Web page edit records
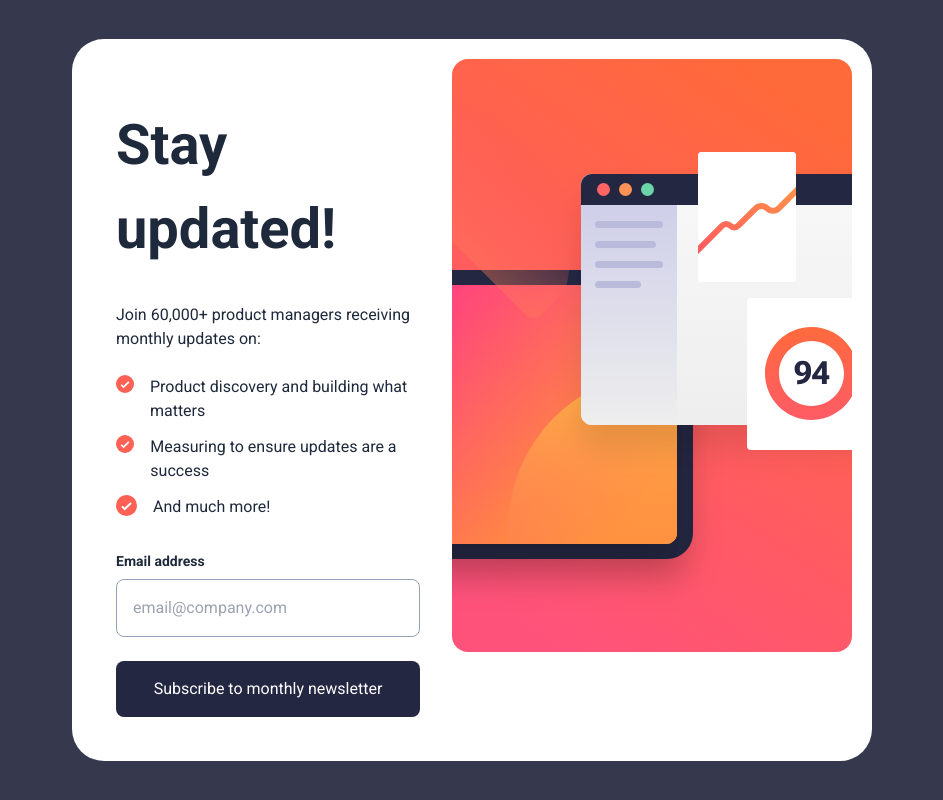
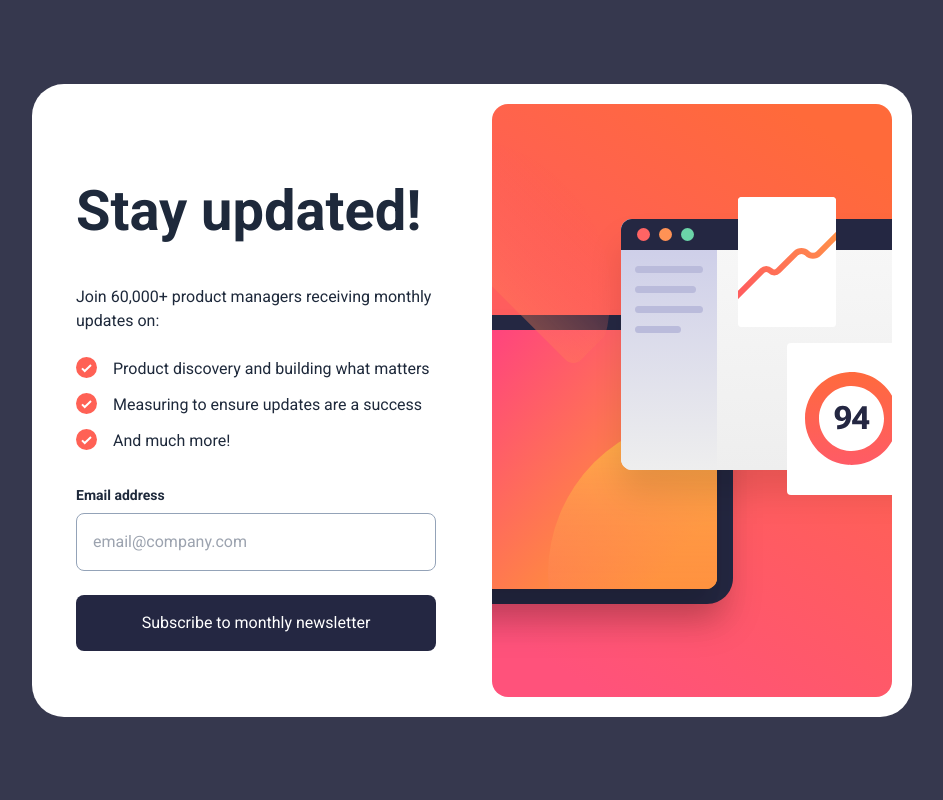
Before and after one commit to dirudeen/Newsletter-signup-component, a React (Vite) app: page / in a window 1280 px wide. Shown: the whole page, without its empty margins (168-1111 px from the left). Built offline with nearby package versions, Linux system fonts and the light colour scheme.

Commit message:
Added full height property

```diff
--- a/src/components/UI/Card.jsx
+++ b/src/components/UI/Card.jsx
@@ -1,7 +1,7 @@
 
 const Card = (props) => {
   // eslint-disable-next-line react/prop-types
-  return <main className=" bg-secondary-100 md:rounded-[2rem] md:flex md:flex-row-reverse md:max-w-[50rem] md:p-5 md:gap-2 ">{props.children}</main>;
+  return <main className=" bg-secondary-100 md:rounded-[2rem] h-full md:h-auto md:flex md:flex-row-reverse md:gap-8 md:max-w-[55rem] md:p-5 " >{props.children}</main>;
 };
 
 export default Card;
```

--

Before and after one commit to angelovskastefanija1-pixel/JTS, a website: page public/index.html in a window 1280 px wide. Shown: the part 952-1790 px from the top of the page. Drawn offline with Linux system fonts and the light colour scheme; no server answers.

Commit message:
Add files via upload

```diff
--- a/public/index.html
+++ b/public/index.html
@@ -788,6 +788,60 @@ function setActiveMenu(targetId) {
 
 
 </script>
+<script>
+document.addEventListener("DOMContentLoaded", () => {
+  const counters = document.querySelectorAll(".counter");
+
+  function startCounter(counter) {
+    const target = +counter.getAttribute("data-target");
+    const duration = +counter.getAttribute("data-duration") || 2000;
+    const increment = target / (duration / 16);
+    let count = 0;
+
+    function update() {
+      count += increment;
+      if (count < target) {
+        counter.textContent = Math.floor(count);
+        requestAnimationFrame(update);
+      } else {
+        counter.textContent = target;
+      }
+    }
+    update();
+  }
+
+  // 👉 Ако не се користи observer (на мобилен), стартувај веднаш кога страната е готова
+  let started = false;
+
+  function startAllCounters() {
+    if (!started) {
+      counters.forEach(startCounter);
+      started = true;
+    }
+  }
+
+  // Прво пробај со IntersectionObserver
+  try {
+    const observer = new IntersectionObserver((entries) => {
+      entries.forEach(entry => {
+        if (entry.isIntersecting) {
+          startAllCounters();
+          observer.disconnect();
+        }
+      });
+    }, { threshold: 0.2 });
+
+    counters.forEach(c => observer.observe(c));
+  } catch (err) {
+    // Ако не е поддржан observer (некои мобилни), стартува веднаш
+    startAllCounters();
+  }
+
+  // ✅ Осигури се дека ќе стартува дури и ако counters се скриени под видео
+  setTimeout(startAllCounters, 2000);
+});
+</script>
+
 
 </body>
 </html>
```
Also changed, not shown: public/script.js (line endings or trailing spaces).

Required work:
Read the lines above. Gather those in which the string "index" is found.

Problem solution:
Before and after one commit to angelovskastefanija1-pixel/JTS, a website: page public/index.html in a window 1280 px wide. Shown: the part 952-1790 px from the top of the page. Drawn offline with Linux system fonts and the light colour scheme; no server answers.
--- a/public/index.html
+++ b/public/index.html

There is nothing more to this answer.